To a large extent, the desire to apply artificial balancing comes from using improper scoring rules, chiefly accuracy.
In particular, it seems that people realized that a model with strong imbalance could achieve an impressive-looking $98\%$ accuracy by predicting yet underperform a model that always predicts the majority category, such as if the majority category represents $99\%$ of all observations. Consequently, people seem to have changed the class ratio to allow for such a high accuracy to be more reflective of strong performance: if you balance the classes, then predicting one class every time results in $50\%$ accuracy (or worse, if there or three or more classes), so scoring $98\%$ would be quite an improvement.
I see this as a major drawback of accuracy, and a simple remedy, comparison of error rates, makes it more comparable to $R^2$ in regression and might be a more useful measure of performance. I show in the link what happens when you have an accuracy score than looks high but underperforms predicting the majority class every time, and this statistic indeed flags that as poor performance.
However, accuracy, comparison of error rates, and some classics like sensitivity, specificity, and $F_1$ score, all have the downside of being based on hard classifications. Most "classification" models, such a logistic regressions and neural networks, do not output predicted class labels.

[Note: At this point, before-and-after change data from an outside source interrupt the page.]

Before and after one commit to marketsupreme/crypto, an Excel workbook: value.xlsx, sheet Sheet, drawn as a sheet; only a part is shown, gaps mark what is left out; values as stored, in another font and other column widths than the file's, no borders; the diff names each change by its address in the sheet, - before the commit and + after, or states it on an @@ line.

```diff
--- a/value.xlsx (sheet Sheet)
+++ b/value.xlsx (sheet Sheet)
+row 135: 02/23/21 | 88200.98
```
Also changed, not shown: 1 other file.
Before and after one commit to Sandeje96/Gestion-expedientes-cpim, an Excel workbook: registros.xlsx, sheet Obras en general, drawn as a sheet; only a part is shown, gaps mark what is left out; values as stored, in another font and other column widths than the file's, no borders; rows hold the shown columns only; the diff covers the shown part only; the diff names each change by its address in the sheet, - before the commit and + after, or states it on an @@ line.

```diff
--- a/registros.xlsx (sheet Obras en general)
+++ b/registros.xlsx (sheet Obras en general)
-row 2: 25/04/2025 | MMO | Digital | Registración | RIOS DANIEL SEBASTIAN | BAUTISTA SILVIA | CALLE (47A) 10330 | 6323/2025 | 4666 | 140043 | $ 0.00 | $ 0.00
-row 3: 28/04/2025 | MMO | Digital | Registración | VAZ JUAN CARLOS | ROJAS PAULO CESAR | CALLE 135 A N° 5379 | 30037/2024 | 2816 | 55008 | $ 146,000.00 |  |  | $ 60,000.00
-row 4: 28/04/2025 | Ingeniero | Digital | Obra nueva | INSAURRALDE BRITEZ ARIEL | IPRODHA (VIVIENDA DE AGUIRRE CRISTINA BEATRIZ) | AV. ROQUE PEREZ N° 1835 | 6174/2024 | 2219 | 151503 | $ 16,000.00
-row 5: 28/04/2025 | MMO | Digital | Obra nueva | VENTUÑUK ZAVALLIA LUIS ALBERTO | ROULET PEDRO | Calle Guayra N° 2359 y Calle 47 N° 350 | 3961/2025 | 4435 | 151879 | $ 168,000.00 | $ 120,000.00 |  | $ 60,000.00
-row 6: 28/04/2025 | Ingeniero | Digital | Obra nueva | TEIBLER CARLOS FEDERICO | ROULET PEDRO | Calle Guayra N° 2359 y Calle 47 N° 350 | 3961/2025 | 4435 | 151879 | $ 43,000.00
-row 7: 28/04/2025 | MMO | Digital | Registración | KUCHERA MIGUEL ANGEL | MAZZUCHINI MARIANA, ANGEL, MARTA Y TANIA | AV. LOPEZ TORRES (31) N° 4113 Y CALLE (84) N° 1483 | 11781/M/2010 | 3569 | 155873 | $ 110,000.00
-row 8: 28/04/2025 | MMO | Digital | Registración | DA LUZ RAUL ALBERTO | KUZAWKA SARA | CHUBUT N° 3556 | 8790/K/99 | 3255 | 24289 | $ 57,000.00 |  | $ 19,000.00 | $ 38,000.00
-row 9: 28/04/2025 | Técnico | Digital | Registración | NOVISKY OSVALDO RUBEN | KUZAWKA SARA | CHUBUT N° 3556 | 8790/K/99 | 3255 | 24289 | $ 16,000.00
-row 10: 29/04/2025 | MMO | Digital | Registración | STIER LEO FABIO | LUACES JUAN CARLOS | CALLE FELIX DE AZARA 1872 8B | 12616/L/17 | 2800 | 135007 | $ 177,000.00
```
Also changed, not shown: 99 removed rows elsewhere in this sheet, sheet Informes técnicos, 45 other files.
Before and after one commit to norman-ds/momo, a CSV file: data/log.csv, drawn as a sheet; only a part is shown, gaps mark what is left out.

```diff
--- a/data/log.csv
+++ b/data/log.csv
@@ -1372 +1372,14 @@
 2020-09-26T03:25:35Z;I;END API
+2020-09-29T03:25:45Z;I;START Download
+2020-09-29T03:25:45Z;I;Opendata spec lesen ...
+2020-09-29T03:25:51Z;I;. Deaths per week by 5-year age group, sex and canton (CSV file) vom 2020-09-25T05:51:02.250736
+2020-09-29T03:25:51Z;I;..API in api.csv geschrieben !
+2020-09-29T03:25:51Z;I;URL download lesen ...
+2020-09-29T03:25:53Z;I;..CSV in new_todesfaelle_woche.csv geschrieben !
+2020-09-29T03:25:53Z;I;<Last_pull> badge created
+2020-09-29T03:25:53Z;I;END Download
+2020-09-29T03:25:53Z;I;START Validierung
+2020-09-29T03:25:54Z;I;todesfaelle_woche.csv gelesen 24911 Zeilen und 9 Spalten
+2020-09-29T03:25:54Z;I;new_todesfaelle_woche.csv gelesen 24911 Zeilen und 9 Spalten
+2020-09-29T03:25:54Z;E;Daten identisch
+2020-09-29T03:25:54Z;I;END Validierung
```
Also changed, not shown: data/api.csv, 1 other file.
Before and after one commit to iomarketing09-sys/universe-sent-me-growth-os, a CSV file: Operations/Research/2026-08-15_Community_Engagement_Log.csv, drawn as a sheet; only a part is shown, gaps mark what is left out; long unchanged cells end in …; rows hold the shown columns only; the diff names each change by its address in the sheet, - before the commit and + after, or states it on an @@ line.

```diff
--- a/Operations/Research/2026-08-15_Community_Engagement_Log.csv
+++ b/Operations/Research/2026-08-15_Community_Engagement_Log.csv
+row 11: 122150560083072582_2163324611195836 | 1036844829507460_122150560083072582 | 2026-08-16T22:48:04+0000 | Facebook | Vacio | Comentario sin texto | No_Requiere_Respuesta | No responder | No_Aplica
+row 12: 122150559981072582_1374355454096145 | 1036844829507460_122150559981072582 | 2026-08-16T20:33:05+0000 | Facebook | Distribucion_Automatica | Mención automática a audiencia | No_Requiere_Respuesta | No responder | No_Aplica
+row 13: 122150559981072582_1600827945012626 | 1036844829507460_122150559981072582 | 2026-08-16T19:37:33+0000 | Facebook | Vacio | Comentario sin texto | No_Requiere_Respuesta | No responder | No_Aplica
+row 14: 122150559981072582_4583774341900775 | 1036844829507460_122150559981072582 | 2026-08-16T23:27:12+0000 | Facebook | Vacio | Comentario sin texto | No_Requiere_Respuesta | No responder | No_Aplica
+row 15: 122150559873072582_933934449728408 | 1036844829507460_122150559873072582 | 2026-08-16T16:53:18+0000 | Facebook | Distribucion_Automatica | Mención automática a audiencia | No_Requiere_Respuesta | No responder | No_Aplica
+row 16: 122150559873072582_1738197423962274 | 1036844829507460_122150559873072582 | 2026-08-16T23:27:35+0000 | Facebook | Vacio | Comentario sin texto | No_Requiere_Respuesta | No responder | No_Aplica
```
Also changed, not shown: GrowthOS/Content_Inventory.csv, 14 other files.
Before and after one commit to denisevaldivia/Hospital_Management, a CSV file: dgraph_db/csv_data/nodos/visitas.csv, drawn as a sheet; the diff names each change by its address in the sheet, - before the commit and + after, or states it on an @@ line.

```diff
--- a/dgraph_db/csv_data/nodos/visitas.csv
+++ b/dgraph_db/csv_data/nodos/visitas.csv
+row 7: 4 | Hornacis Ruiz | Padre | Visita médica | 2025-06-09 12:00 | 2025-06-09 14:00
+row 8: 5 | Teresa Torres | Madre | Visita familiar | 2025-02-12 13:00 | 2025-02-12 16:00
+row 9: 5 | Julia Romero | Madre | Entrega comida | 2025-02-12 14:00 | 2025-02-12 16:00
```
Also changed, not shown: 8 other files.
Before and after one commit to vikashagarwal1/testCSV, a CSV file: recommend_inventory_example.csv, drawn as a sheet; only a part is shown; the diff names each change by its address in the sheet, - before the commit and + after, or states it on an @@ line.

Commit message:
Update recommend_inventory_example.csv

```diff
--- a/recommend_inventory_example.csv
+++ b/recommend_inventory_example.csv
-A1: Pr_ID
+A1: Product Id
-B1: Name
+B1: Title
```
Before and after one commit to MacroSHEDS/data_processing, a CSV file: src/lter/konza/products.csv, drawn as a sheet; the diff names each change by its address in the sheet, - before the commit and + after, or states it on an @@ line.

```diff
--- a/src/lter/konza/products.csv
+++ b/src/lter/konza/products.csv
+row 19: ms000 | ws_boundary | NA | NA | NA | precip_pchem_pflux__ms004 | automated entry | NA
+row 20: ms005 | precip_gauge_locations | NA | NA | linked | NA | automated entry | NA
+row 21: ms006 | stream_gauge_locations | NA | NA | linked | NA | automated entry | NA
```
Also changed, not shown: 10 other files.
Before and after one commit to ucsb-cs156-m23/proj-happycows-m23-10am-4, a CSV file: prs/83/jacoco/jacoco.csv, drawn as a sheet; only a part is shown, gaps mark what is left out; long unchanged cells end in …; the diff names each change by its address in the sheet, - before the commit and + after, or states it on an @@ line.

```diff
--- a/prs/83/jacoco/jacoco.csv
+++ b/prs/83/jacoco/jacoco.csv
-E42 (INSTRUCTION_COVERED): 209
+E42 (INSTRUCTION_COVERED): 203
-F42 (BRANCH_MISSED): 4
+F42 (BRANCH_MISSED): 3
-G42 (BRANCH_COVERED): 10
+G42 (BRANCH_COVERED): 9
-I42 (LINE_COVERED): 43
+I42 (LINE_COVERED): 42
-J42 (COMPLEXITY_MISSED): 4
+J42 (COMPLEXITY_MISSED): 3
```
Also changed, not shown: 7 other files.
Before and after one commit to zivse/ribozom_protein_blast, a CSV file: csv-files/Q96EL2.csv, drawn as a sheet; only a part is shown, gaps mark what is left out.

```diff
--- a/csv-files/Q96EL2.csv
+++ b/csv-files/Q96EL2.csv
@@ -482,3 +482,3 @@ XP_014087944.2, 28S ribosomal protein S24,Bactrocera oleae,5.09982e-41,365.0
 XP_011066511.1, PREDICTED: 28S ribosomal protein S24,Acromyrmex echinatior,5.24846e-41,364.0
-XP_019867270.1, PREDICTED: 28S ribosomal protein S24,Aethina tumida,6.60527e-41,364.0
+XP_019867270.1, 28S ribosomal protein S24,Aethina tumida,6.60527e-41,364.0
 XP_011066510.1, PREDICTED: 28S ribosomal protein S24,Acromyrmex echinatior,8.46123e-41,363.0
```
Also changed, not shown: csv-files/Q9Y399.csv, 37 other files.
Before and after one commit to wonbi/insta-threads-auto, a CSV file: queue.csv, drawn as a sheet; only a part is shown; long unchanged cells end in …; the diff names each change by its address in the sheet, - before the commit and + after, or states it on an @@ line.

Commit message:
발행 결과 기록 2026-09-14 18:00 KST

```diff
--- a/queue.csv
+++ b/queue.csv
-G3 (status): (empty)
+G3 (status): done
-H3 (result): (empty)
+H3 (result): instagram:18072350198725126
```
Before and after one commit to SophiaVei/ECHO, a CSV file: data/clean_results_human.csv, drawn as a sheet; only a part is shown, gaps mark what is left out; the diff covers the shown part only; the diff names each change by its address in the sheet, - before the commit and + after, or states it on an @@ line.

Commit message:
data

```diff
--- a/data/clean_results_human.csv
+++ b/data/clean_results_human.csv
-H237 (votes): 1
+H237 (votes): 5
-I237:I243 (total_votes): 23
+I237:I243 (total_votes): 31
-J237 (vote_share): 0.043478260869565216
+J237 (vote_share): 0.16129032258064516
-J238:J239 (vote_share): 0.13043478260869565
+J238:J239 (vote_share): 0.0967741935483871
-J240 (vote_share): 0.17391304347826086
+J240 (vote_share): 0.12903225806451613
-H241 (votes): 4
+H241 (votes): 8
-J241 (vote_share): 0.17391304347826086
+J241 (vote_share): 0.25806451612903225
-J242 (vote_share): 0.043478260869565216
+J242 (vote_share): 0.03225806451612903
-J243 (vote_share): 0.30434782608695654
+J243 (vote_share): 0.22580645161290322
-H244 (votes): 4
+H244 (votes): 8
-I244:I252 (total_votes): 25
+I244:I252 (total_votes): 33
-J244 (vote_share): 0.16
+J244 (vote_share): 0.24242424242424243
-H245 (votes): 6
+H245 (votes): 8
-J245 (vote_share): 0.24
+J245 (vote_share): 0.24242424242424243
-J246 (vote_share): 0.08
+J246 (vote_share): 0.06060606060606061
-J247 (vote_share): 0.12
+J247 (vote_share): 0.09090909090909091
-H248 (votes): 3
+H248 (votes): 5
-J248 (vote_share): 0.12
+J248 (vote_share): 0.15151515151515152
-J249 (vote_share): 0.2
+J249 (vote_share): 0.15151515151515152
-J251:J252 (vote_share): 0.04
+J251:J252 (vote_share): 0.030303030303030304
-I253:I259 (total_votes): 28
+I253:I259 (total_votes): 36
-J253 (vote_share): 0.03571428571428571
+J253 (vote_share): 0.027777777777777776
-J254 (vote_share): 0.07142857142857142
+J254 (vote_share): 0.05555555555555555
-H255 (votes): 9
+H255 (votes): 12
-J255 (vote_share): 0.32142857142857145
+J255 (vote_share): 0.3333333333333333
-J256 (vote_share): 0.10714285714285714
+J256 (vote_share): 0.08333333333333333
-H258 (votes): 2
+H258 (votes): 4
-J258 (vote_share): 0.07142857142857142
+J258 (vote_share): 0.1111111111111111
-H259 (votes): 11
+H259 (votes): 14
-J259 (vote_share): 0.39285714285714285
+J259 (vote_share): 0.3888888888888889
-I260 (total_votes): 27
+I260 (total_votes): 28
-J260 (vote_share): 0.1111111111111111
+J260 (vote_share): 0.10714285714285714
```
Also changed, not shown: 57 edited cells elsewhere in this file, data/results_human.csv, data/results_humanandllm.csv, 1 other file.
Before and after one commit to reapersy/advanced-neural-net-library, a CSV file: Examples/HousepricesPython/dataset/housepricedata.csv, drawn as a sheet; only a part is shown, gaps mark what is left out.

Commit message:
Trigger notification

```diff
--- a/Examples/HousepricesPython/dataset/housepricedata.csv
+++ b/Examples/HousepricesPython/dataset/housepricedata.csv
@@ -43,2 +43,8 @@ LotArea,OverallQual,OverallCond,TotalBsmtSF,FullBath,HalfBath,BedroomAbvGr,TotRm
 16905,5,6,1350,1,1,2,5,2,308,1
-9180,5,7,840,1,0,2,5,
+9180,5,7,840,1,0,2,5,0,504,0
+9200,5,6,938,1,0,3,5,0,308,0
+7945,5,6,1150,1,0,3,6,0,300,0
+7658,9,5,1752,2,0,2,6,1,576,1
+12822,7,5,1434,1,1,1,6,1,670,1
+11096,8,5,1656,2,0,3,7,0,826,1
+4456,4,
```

Instead, they output values on a continuum that often can be interpreted as a probability, and then you can make decisions based on those probabilities. Importantly, those decisions can depend on factors other than the probabilities (such a features in the model...might be more willing to make a certain decision for the usual people than with a high-roller) and can be more numerous than the categories.
There are exceptions to the upcoming statement, such as in data collection or perhaps for computational reasons when it comes to numerical optimization of neural networks, but the apparent problems when it comes to class imbalance largely do not manifest when models are evaluated on the continuous predictions.
You are correct to point out that representative samples and oversampling contradict each other, but oversampling is largely a solution to a non-problem. For the most part, I am with you that it makes sense to develop models on representative data. If a category is rare, then we should be skeptical that an observation belongs to it by assigning a low prior probability and making the features have to shine through to prove that there is a strong chance that the observation indeed belongs to that category.
This link is already elsewhere in this answer, but many of the claimed issues with class imbalance are debunked here by our Stephan Kolassa.